People who study or treat Alzheimer’s disease and its earliest clinical stage, mild cognitive impairment (MCI), have focused attention on the obvious short-term memory problems. But a new study suggests that people on the road to Alzheimer’s may actually have problems early on in processing semantic or knowledge-based information, which could have much broader implications for how patients function in their lives.
Do people with MCI have trouble accessing different types of knowledge? Are there obvious semantic impairments that have not been picked up before? The answer was “yes.”
… “If you ask someone what is bigger, a key or an ant, they would be slower in their response than if you asked them what is bigger, a key or a house,” explained Dr. Goldberg. The greater the difference in size between two objects, the faster a person—normal or otherwise—can recognize the difference and react to the question.
…They found large differences between the healthy controls and the MCI and Alzheimer’s patients. “This finding suggested that semantic processing was corrupted. MCI and AD (Alzheimer’s disease) patients are really affected when they are asked to respond to a task with small size differences.”
They then tweaked the task by showing pictures of a small ant and a big house or a big ant and a small house. This time, the MCI and AD patients did not have a problem with the first part of the test—they were able to choose the house over the ant when asked what was bigger. But if the images were incongruent – the big ant seemed just as big as the small house – they were confused, they answered incorrectly or took longer to arrive at a response.

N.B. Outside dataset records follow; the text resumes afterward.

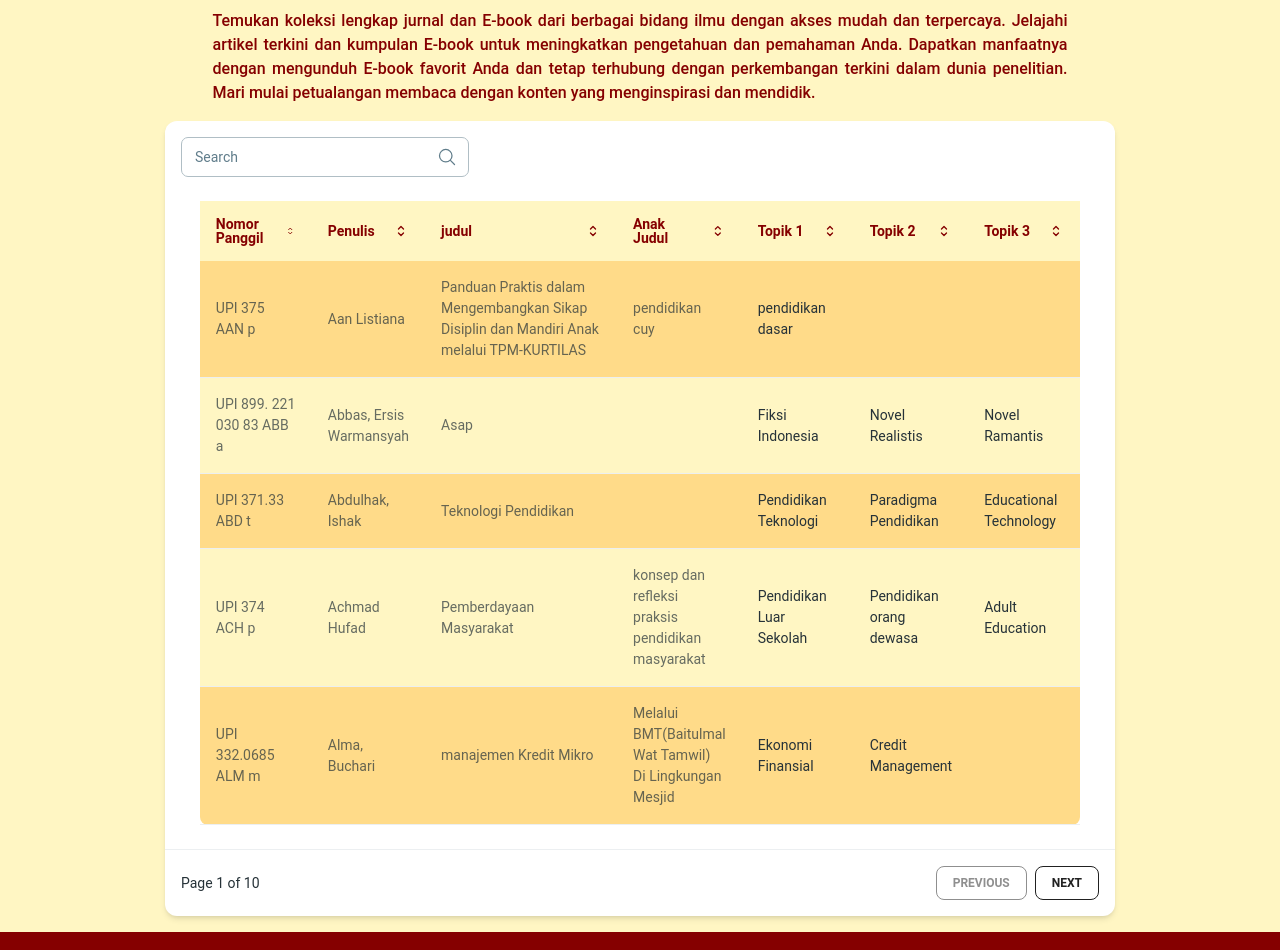
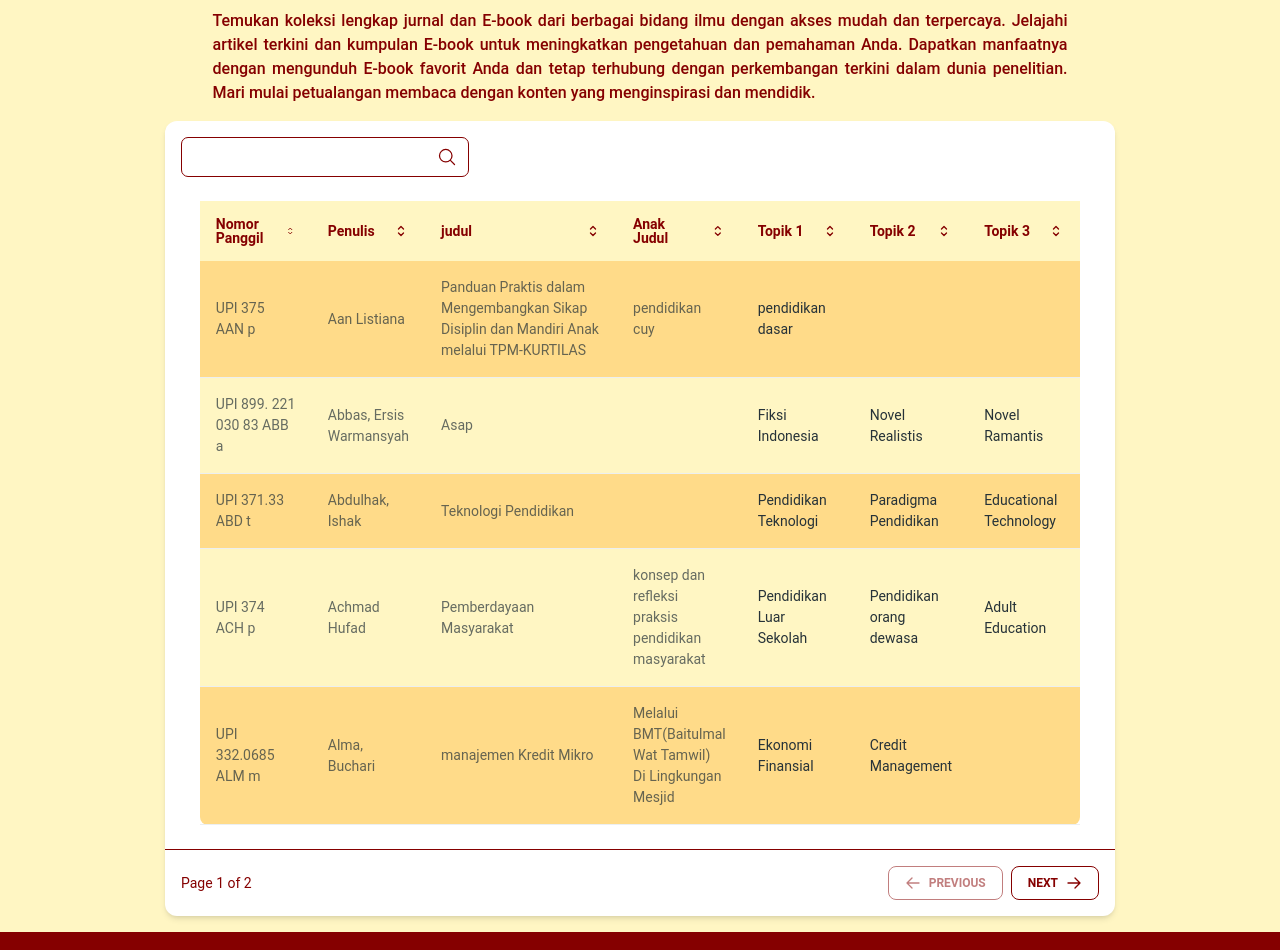
Before and after one commit to fakhrimuh/Perpustakaan, a React (Create React App) app: page /Upiana in a window 1280 px wide. Shown: the part 160-1110 px from the top of the page. Built offline with nearby package versions, Linux system fonts and the light colour scheme.

Commit message:
fixing pagination button

```diff
--- a/src/Pages/OpacPage.jsx
+++ b/src/Pages/OpacPage.jsx
@@ -1,5 +1,5 @@
 import { Input, Button, Card, CardBody, CardFooter, Typography } from "@material-tailwind/react";
-import { MagnifyingGlassIcon, BookOpenIcon } from "@heroicons/react/24/outline";
+import { MagnifyingGlassIcon, BookOpenIcon, ArrowRightIcon, ArrowLeftIcon } from "@heroicons/react/24/outline";
 import React, { useState } from 'react';
 
 
@@ -106,24 +106,23 @@ export default function OpacPage() {
         <div className="w-1/2 mb-2 flex items-center mx-auto">
           <Input
             type="text"
-            label="Kata Kunci"
+            placeholder="Kata Kunci"
             icon={<MagnifyingGlassIcon className="text-creamSecondary" />}
             value={searchTerm}
             onChange={(e) => setSearchTerm(e.target.value)}
-            className="text-creamSecondary border-creamSecondary border-2 "
+            // className="text-creamSecondary border-creamSecondary border-2 placeholder-creamSecondary "
+            className="!border !border-creamSecondary  text-creamSecondary  placeholder-creamSecondary"
+            labelProps={{
+              className: "hidden",
+            }}
           />
-          {/* <Button
-            variant="outlined"
-            className="text-center hover:text-redPrimary w-1/4 mx-2 border-creamSecondary hover:bg-creamSecondary text-creamSecondary"
-          >
-            Cari
-          </Button> */}
+
         </div>
 
         <CardBody>
           <div className="w-4/6  mx-auto">
             {currentItems.map((result, index) => {
-              const isLast = index === OpacList.length - 1;
+              const isLast = index === currentItems.length - 1;
               const classes = isLast ? "p-4" : "p-4 border-b border-creamSecondary";
               return (
                 <div className={`${classes} flex my-2`}>
@@ -171,7 +170,6 @@ export default function OpacPage() {
                       </tr>
                     </div>
                   </div>
-
                 </div>
               )
             })}
@@ -179,15 +177,19 @@ export default function OpacPage() {
         </CardBody>
 
         <CardFooter className="flex items-center justify-between border-t border-blue-gray-50 p-4">
-          <Typography variant="small" color="blue-gray" className="font-normal">
-            Page 1 of 10
+          <Typography variant="small" className="font-normal text-creamSecondary">
+            Page {currentPage} of {Math.ceil(filteredData.length / pageSize)}
           </Typography>
           <div className="flex gap-2">
-            <Button variant="outlined" size="sm" className="bg-CreamSecondary" onClick={prevPage} disabled={currentPage === 1}>
+            <Button variant="outlined" size="sm" className="flex gap-2 !border !border-creamSecondary  text-creamSecondary hover:bg-creamSecondary hover:text-redPrimary" onClick={prevPage} disabled={currentPage === 1}>
+              <ArrowLeftIcon className="h-4 w-4 stroke-2" />
+
               Previous
             </Button>
-            <Button variant="outlined" size="sm" onClick={nextPage} disabled={currentPage === Math.ceil(filteredData.length / pageSize)}>
+            <Button variant="outlined" size="sm" onClick={nextPage} disabled={currentPage === Math.ceil(filteredData.length / pageSize)} className="flex gap-2 !border !border-creamSecondary  text-creamSecondary hover:bg-creamSecondary hover:text-redPrimary"
+            >
               Next
+              <ArrowRightIcon className="h-4 w-4  stroke-2" />
             </Button>
           </div>
         </CardFooter>
--- a/src/Pages/UpianaPage.jsx
+++ b/src/Pages/UpianaPage.jsx
@@ -1,4 +1,4 @@
-import { MagnifyingGlassIcon, ChevronUpDownIcon } from "@heroicons/react/24/outline";
+import { MagnifyingGlassIcon, ChevronUpDownIcon, ArrowLeftIcon, ArrowRightIcon } from "@heroicons/react/24/outline";
 import {
   Card,
   CardHeader,
@@ -113,11 +113,16 @@ export default function Upiana() {
           <div className="flex flex-col items-center justify-between gap-4 md:flex-row">
 
             <div className="w-full md:w-72">
-              <Input label="Search" icon={<MagnifyingGlassIcon className="h-5 w-5" />}
+              <Input icon={<MagnifyingGlassIcon className="h-5 w-5 text-redPrimary" />}
                 type="text"
                 placeholder="Cari..."
                 value={searchTerm}
-                onChange={(e) => setSearchTerm(e.target.value)} />
+                onChange={(e) => setSearchTerm(e.target.value)}
+                className="!border !border-redPrimary  text-redPrimary  placeholder-redPrimary"
+                labelProps={{
+                  className: "hidden",
+                }}
+              />
             </div>
           </div>
         </CardHeader>
@@ -209,16 +214,20 @@ export default function Upiana() {
             </tbody>
           </table>
         </CardBody>
-        <CardFooter className="flex items-center justify-between border-t border-blue-gray-50 p-4">
-          <Typography variant="small" color="blue-gray" className="font-normal">
-            Page 1 of 10
+        <CardFooter className="flex items-center justify-between border-t border-redPrimary p-4">
+          <Typography variant="small" className="font-normal text-redPrimary">
+            Page {currentPage} of {Math.ceil(filteredData.length / pageSize)}
           </Typography>
           <div className="flex gap-2">
-            <Button variant="outlined" size="sm" onClick={prevPage} disabled={currentPage === 1}>
+            <Button variant="outlined" size="sm" className="flex gap-2 !border !border-redPrimary   text-redPrimary hover:bg-redPrimary hover:text-creamSecondary" onClick={prevPage} disabled={currentPage === 1}>
+              <ArrowLeftIcon className="h-4 w-4 stroke-2" />
+
               Previous
             </Button>
-            <Button variant="outlined" size="sm" onClick={nextPage} disabled={currentPage === Math.ceil(filteredData.length / pageSize)}>
+            <Button variant="outlined" size="sm" onClick={nextPage} disabled={currentPage === Math.ceil(filteredData.length / pageSize)} className="flex gap-2 !border !border-redPrimary   text-redPrimary hover:bg-redPrimary hover:text-creamSecondary"
+            >
               Next
+              <ArrowRightIcon className="h-4 w-4 stroke-2" />
             </Button>
           </div>
         </CardFooter>
```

Patients with MCI were functioning somewhere between the healthy people and those with AD. “When the decision was harder, their reaction time was slower,” he said.
Would this damaged semantic system have an effect on everyday functions? To answer this question, investigators turned to the UCSD Skills Performance Assessment scale, a tool that they have been using in MCI and AD patients that is generally used to identify functional deficits in patients with schizophrenia. The test taps a person’s ability to write a complex check or organize a trip to the zoo on a cold day.
This is actually a good test to figure out whether someone has problems with semantic knowledge. Semantic processing has its seat in the left temporal lobe. “The semantic system is organized in networks that reflect different types of relatedness or association…Semantic items and knowledge have been acquired remotely, often over many repetitions, and do not reflect recent learning.”
… “It tells us that something is slowing down the patient and it is not episodic memory but semantic memory,” he said. They will continue to study these patients over time to see if these semantic problems get worse as the disease advances.
…. the “semantic memory deficit demonstrated by this study adds confidence to the growing perception that subtle decline in this cognitive domain occurs in patients with amnestic mild cognitive impairment. Because the task places minimal demands on the effortful retrieval process, overt word retrieval, or language production, it also suggests that this deficit reflects an early and gradual loss of integrity of semantic knowledge.”
He added that a “second important aspect of this study is the demonstration that semantic memory decrements in patients with mild cognitive impairment may contribute to a decline in the ability to perform usual activities of daily living.”